In Singapore, we are looking to double our reporting team by this year-end to comprehensively cover the fast-moving world of funded startups and VC, PE & M&A deals. We want reporters who can tell our readers what is really happening in these sectors and why it matters to markets, companies and consumers. The ability to write precisely and urgently is crucial for these roles. Ideal candidates must have to ability to work in a collaborative, dynamic, and fast-changing environment. We want our new hires to be digitally savvy and ready to experiment with new forms of storytelling. Most importantly, we are looking for hard-hitting reporters who work well in a team. Collaboration and collegiality are a must.

Following vacancies can be applied for (only in Singapore).

Following vacancies can be applied for (only in Singapore).   

  • A reporter to track companies/startups that have raised private capital, and have the potential to become unicorns. SEA currently has over 40 companies with a valuation of over $100 million and under $1 billion.
  • A reporter who can get behind the scenes and reveal how funding rounds are put together, or why they’ve failed to materialise.

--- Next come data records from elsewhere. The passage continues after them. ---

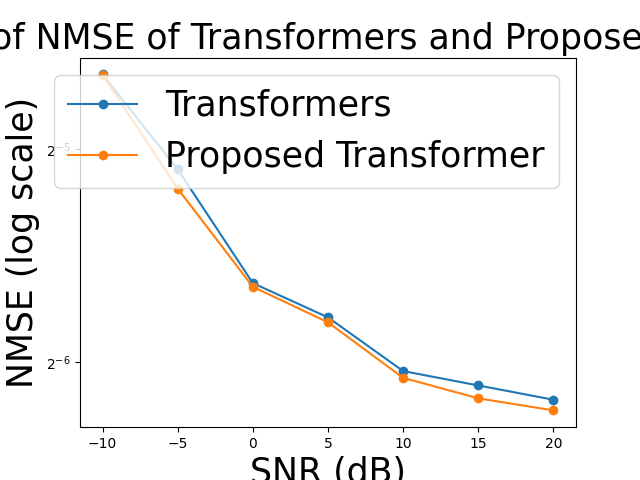
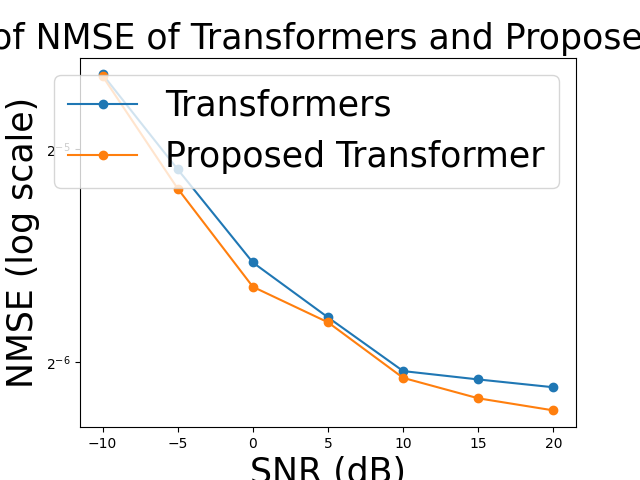
message

diff --git a/SPR-CNN/result-modality-transformer.py b/SPR-CNN/result-modality-transformer.py
@@ -11,13 +11,13 @@ y1 = [0.6419357114932095, 0.3948697806398535, 0.2653386565881674, 0.166216722690
 # Transformers(Encoder * 2 + Decoder * 2), epochs = 200, lr = 0.0001, batch_size = 32
 # reshape type = (Nr, Nt, channel)
 # 自己寫的 multi-head attention
-y2 = [0.03987005725502968, 0.029254980385303497, 0.02019014209508896, 0.018056659027934074, 0.015157107263803482, 0.014463509432971478, 0.013804900459945202]
+y2 = [0.03987005725502968, 0.029254980385303497, 0.02159520797431469, 0.018056659027934074, 0.016204895451664925, 0.01474946178495884, 0.014378390274941921]
 
 # Transformers(Encoder * 2 + Decoder * 2, (16 * 32 * 4)), epochs = 200, lr = 0.0001, batch_size = 32
 # 自己寫的 multi-head self attention, full attention
 # encoder ff layer 用 Conv1D, decoder ff layer 用 ffn
 # modality-aware transformers
-y3 = [0.039829012006521225, 0.02747759222984314, 0.019949764013290405, 0.017768146470189095, 0.014825291931629181, 0.013869925402104855, 0.01333386730402708]
+y3 = [0.039645493030548096, 0.02747759222984314, 0.019949764013290405, 0.016916004940867424, 0.014825291931629181, 0.013869925402104855, 0.01333386730402708]
 
 # set y-axis to log scale
 plt.yscale('log', base=2)
@@ -50,13 +50,13 @@ y1 = [12.376030106733767, 13.813554657995969, 14.51362168247246, 15.027294189530
 # Transformers(Encoder * 2 + Decoder * 2), epochs = 200, lr = 0.0001, batch_size = 32
 # reshape type = (Nr, Nt, channel)
 # 自己寫的 multi-head attention
-y2 = [15.490602115597438, 15.58706522935487, 15.66893307641061, 15.688134016492416, 15.714188500585596, 15.720413966130947, 15.726322933376025]
+y2 = [15.490602115597438, 15.58706522935487, 15.656273772156585, 15.688134016492416, 15.70477877832414, 15.71784768980056, 15.721177762372365]
 
 # Transformers(Encoder * 2 + Decoder * 2, (16 * 32 * 4)), epochs = 200, lr = 0.0001, batch_size = 32
 # 自己寫的 multi-head self attention, full attention
 # encoder ff layer 用 Conv1D, decoder ff layer 用 ffn
 # modality-aware transformers
-y3 = [15.49097643884792, 15.603153955212745, 15.671097689190924, 15.690728563181299, 15.717167092546497, 15.725739653022522, 15.730547503306035]
+y3 = [15.49264954985823, 15.603153955212745, 15.671097689190924, 15.698389138207103, 15.717167092546497, 15.725739653022522, 15.730547503306035]
 
 # set y-axis to log scale
 plt.yscale('log', base=10)
@@ -87,23 +87,30 @@ plt.show()
 # Transformers(Encoder * 2 + Decoder * 2), epochs = 200, lr = 0.0001, batch_size = 32
 # reshape type = (Nr, Nt, channel)
 # 自己寫的 multi-head attention
-y1 = [0.03987005725502968, 0.029254980385303497, 0.02019014209508896, 0.018056659027934074, 0.015157107263803482, 0.014463509432971478, 0.013804900459945202]
+y1 = [0.03987005725502968, 0.029254980385303497, 0.02159520797431469, 0.018056659027934074, 0.016204895451664925, 0.01474946178495884, 0.014378390274941921]
 
 # Transformers(Encoder * 2 + Decoder * 2, (16 * 32 * 4)), epochs = 200, lr = 0.0001, batch_size = 32
 # 自己寫的 multi-head self attention, full attention
 # encoder ff layer 用 Conv1D, decoder ff layer 用 ffn
 # modality-aware transformers
-y2 = [0.039829012006521225, 0.02747759222984314, 0.019949764013290405, 0.017768146470189095, 0.014825291931629181, 0.013869925402104855, 0.01333386730402708]
+y2 = [0.039645493030548096, 0.02747759222984314, 0.019949764013290405, 0.016916004940867424, 0.014825291931629181, 0.013869925402104855, 0.01333386730402708]
+
+# Transformers(Encoder * 2 + Decoder * 2, (16 * 32 * 4)), epochs = 200, lr = 0.0001, batch_size = 32
+# 自己寫的 multi-head self attention, full attention
+# encoder ff layer 用 ffn, decoder ff layer 用 ffn
+# modality-aware transformers
+y3 = [0.039773717522621155, 0.028461197391152382, 0.020952610298991203, 0.017375558614730835, 0.01585640199482441, 0.014552067965269089, 0.014185205101966858]
 
 # draw
-plt.plot(x, y1, marker='o', label='Transformers')
+plt.plot(x, y1, marker='o', label='Transformers(time domain only)')
 plt.plot(x, y2, marker='o', label='Proposed Transformer')
+plt.plot(x, y3, marker='o', label='Proposed Transformer(time domain + frequency domain)')
 
 # set y-axis to log scale
 plt.yscale('log', base=2)
 
 # add title and axis labels
-plt.title('Comparison of NMSE of Transformers and Proposed Transformer', fontsize=fontsize)
+plt.title('Comparison of NMSE of Proposed Transformer and Others', fontsize=fontsize)
 plt.xlabel('SNR (dB)', fontsize=fontsize)
 plt.ylabel('NMSE (log scale)', fontsize=fontsize)
 
@@ -111,7 +118,7 @@ plt.ylabel('NMSE (log scale)', fontsize=fontsize)
 plt.legend(fontsize=fontsize)
 
 # save the plot
-plt.savefig('Comparison of NMSE of Transformers and Proposed Transformer')
+plt.savefig('Comparison of NMSE of Proposed Transformer and Others')
 
 # display the plot
 plt.grid(True)
@@ -123,23 +130,31 @@ x = [-10, -5, 0, 5, 10, 15, 20]
 # Transformers(Encoder * 2 + Decoder * 2), epochs = 200, lr = 0.0001, batch_size = 32
 # reshape type = (Nr, Nt, channel)
 # 自己寫的 multi-head attention
-y1 = [15.490602115597438, 15.58706522935487, 15.66893307641061, 15.688134016492416, 15.714188500585596, 15.720413966130947, 15.726322933376025]
+y1 = [15.490602115597438, 15.58706522935487, 15.656273772156585, 15.688134016492416, 15.70477877832414, 15.71784768980056, 15.721177762372365]
 
 # Transformers(Encoder * 2 + Decoder * 2, (16 * 32 * 4)), epochs = 200, lr = 0.0001, batch_size = 32
 # 自己寫的 multi-head self attention, full attention
 # encoder ff layer 用 Conv1D, decoder ff layer 用 ffn
 # modality-aware transformers
-y2 = [15.49097643884792, 15.603153955212745, 15.671097689190924, 15.690728563181299, 15.717167092546497, 15.725739653022522, 15.730547503306035]
+y2 = [15.49264954985823, 15.603153955212745, 15.671097689190924, 15.698389138207103, 15.717167092546497, 15.725739653022522, 15.730547503306035]
+
+# Transformers(Encoder * 2 + Decoder * 2, (16 * 32 * 4)), epochs = 200, lr = 0.0001, batch_size = 32
+# 自己寫的 multi-head self attention, full attention
+# encoder ff layer 用 ffn, decoder ff layer 用 ffn
+# modality-aware transformers
+y3 = [15.49148045194048, 15.594252673970859, 15.662064721667459, 15.694258319307453, 15.707909134999468, 15.719619257954932, 15.722911156969142]
 
 # draw
-plt.plot(x, y1, marker='o', label='Transformers')
+plt.plot(x, y1, marker='o', label='Transformers(time domain only)')
 plt.plot(x, y2, marker='o', label='Proposed Transformer')
+plt.plot(x, y3, marker='o', label='Proposed Transformer(time domain + frequency domain)')
+
 
 # set y-axis to log scale
 plt.yscale('log', base=2)
 
 # add title and axis labels
-plt.title('Comparison of sum rate of Transformers and Proposed Transformer', fontsize=fontsize)
+plt.title('Comparison of sum rate of Proposed Transformer and Others', fontsize=fontsize)
 plt.xlabel('SNR (dB)', fontsize=fontsize)
 plt.ylabel('sum rate(bandwith = 10) (log scale)', fontsize=fontsize)
 
@@ -147,7 +162,7 @@ plt.ylabel('sum rate(bandwith = 10) (log scale)', fontsize=fontsize)
 plt.legend(fontsize=fontsize)
 
 # save the plot
-plt.savefig('Comparison of sum rate of Transformers and Proposed Transformer')
+plt.savefig('Comparison of sum rate of Proposed Transformer and Others')
 
 # display the plot
 plt.grid(True)
@@ -181,7 +196,7 @@ x = [-10, -5, 0, 5, 10, 15, 20]
 # 自己寫的 multi-head self attention, full attention
 # encoder ff layer 用 Conv1D, decoder ff layer 用 ffn
 # modality-aware transformers
-y1 = [0.039829012006521225, 0.02747759222984314, 0.019949764013290405, 0.017768146470189095, 0.014825291931629181, 0.013869925402104855, 0.01333386730402708]
+y1 = [0.039645493030548096, 0.02747759222984314, 0.019949764013290405, 0.016916004940867424, 0.014825291931629181, 0.013869925402104855, 0.01333386730402708]
 
 # Transformers(Encoder * 2 + Decoder * 2, (16 * 32 * 4)), epochs = 200, lr = 0.0001, batch_size = 32
 # 自己寫的 multi-head self attention, atrous_self_attention,
@@ -233,7 +248,7 @@ x = [-10, -5, 0, 5, 10, 15, 20]
 # 自己寫的 multi-head self attention, full attention
 # encoder ff layer 用 Conv1D, decoder ff layer 用 ffn
 # modality-aware transformers
-y1 = [15.49097643884792, 15.603153955212745, 15.671097689190924, 15.690728563181299, 15.717167092546497, 15.725739653022522, 15.730547503306035]
+y1 = [15.49264954985823, 15.603153955212745, 15.671097689190924, 15.698389138207103, 15.717167092546497, 15.725739653022522, 15.730547503306035]
 
 # Transformers(Encoder * 2 + Decoder * 2, (16 * 32 * 4)), epochs = 200, lr = 0.0001, batch_size = 32
 # 自己寫的 multi-head self attention, atrous_self_attention,

diff --git a/SPR-CNN/sparse_attention.py b/SPR-CNN/sparse_attention.py
@@ -98,10 +98,10 @@ class Multi_Head_Attention(tf.keras.layers.Layer):
                 scores = scores * mask - tf.constant(1e10, dtype=tf.float32) * (1 - mask)
             
             # Apply sparse attention mask
-            mask = atrous_self_attention_mask(N = seq_len, dilation_rate = 2)
+            # mask = atrous_self_attention_mask(N = seq_len, dilation_rate = 2)
             # mask = local_self_attention_mask(N = seq_len, window_size = 2)
             # mask = stride_sparse_self_attention_mask(N = seq_len, local_range = 2, stride = 2)
-            scores = scores * mask - tf.constant(1e10, dtype=tf.float32) * (1 - mask)
+            # scores = scores * mask - tf.constant(1e10, dtype=tf.float32) * (1 - mask)
 
             # Apply softmax for attention weights
             attention_weights = tf.nn.softmax(scores, axis=-1)  # (B, L, L)
@@ -171,10 +171,10 @@ class Inter_Modal_Multi_Head_Attention(tf.keras.layers.Layer):
                 scores = scores * mask - tf.constant(1e10, dtype=tf.float32) * (1 - mask)
             
             # Apply sparse attention mask
-            mask = atrous_self_attention_mask(N = seq_len, dilation_rate = 2)
+            # mask = atrous_self_attention_mask(N = seq_len, dilation_rate = 2)
             # mask = local_self_attention_mask(N = seq_len, window_size = 2)
             # mask = stride_sparse_self_attention_mask(N = seq_len, local_range = 2, stride = 2)
-            scores = scores * mask - tf.constant(1e10, dtype=tf.float32) * (1 - mask)
+            # scores = scores * mask - tf.constant(1e10, dtype=tf.float32) * (1 - mask)
 
             # Apply softmax for attention weights
             attention_weights = tf.nn.softmax(scores, axis=-1)  # (B, L, L)

diff --git a/SPR-CNN/modality-aware.py b/SPR-CNN/modality-aware.py
@@ -374,14 +374,14 @@ for _ in range(encoder_block_num):  # Repeat the encoder encoder_block_num times
     x_fre = LayerNormalization(epsilon=1e-6)(x_fre)
 
     # Feed Forward Layer Time
-    # ff_output_encoder_1 = Dense(units=key_dim_num, activation='relu')(x_time)
-    ff_output_encoder_1 = Conv1D(filters=key_dim_num, kernel_size=3, padding='same', activation='relu')(x_time)
+    ff_output_encoder_1 = Dense(units=key_dim_num, activation='relu')(x_time)
+    # ff_output_encoder_1 = Conv1D(filters=key_dim_num, kernel_size=3, padding='same', activation='relu')(x_time)
     x_time = Add()([x_time, ff_output_encoder_1])
     x_time = LayerNormalization(epsilon=1e-6)(x_time)
 
     # Feed Forward Layer Time
-    # ff_output_encoder_2 = Dense(units=key_dim_num, activation='relu')(x_fre)
-    ff_output_encoder_2 = Conv1D(filters=key_dim_num, kernel_size=3, padding='same', activation='relu')(x_fre)
+    ff_output_encoder_2 = Dense(units=key_dim_num, activation='relu')(x_fre)
+    # ff_output_encoder_2 = Conv1D(filters=key_dim_num, kernel_size=3, padding='same', activation='relu')(x_fre)
     x_fre = Add()([x_fre, ff_output_encoder_2])
     x_fre = LayerNormalization(epsilon=1e-6)(x_fre)
 

diff --git a/SPR-CNN/SPARSEMATTDAE.py b/SPR-CNN/SPARSEMATTDAE.py
@@ -24,7 +24,7 @@ from tensorflow.keras.layers import AveragePooling1D
 from tensorflow.keras.layers import BatchNormalization
 
 
-epochs_num = 200
+epochs_num = 1000
 batch_size_num = 32
 learning_rate_num = 1e-4
 key_dim_num = 256
@@ -330,6 +330,8 @@ Multi_Head_Attentionn = Multi_Head_Attention(d_k=key_dim_num, d_v=key_dim_num, d
 x = Multi_Head_Attentionn(x)
     
 # Feed Forward Layer
+x = Conv1D(filters=key_dim_num, kernel_size=3, padding='same', activation='relu')(x)
+x = Conv1D(filters=key_dim_num, kernel_size=3, padding='same', activation='relu')(x)
 x = Conv1D(filters=key_dim_num, kernel_size=3, padding='same', activation='relu')(x)
 x = Conv1D(filters=key_dim_num, kernel_size=3, padding='same', activation='relu')(x)
 x = Conv1D(filters=key_dim_num, kernel_size=3, padding='same', activation='relu')(x)

diff --git a/SPR-CNN/DAECNNATT.py b/SPR-CNN/DAECNNATT.py
@@ -24,7 +24,7 @@ from tensorflow.keras.layers import AveragePooling1D
 from tensorflow.keras.layers import BatchNormalization
 
 
-epochs_num = 200
+epochs_num = 1000
 batch_size_num = 32
 learning_rate_num = 1e-4
 key_dim_num = 256
@@ -328,7 +328,7 @@ tmp_x = x
 # Multi_Head_Attention
 Multi_Head_Attentionn = Multi_Head_Attention(d_k=key_dim_num, d_v=key_dim_num, d_model=key_dim_num, num_heads = num_heads)
 x = Multi_Head_Attentionn(x)
-    
+
 # Feed Forward Layer
 x = Conv1D(filters=key_dim_num, kernel_size=3, padding='same', activation='relu')(x)
 x = Conv1D(filters=key_dim_num, kernel_size=3, padding='same', activation='relu')(x)

diff --git a/SPR-CNN/loop.py b/SPR-CNN/loop.py
@@ -14,7 +14,7 @@ with open('output.txt', 'a') as f:
     # 恢复原始的标准输出
     sys.stdout = original_stdout
 # 要执行的命令的基础部分
-base_command = "python3 main.py"
+base_command = "python3 SPARSEMATTDAE.py"
 
 # 要执行的 SNR_dB 参数的范围
 SNR_dB_range = range(-10, 21, 5)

She/he in this role will largely focus on long-format stories. 
  • A journalist to track special situations funds, distressed debt and private credit (from the PE angle) across Asia.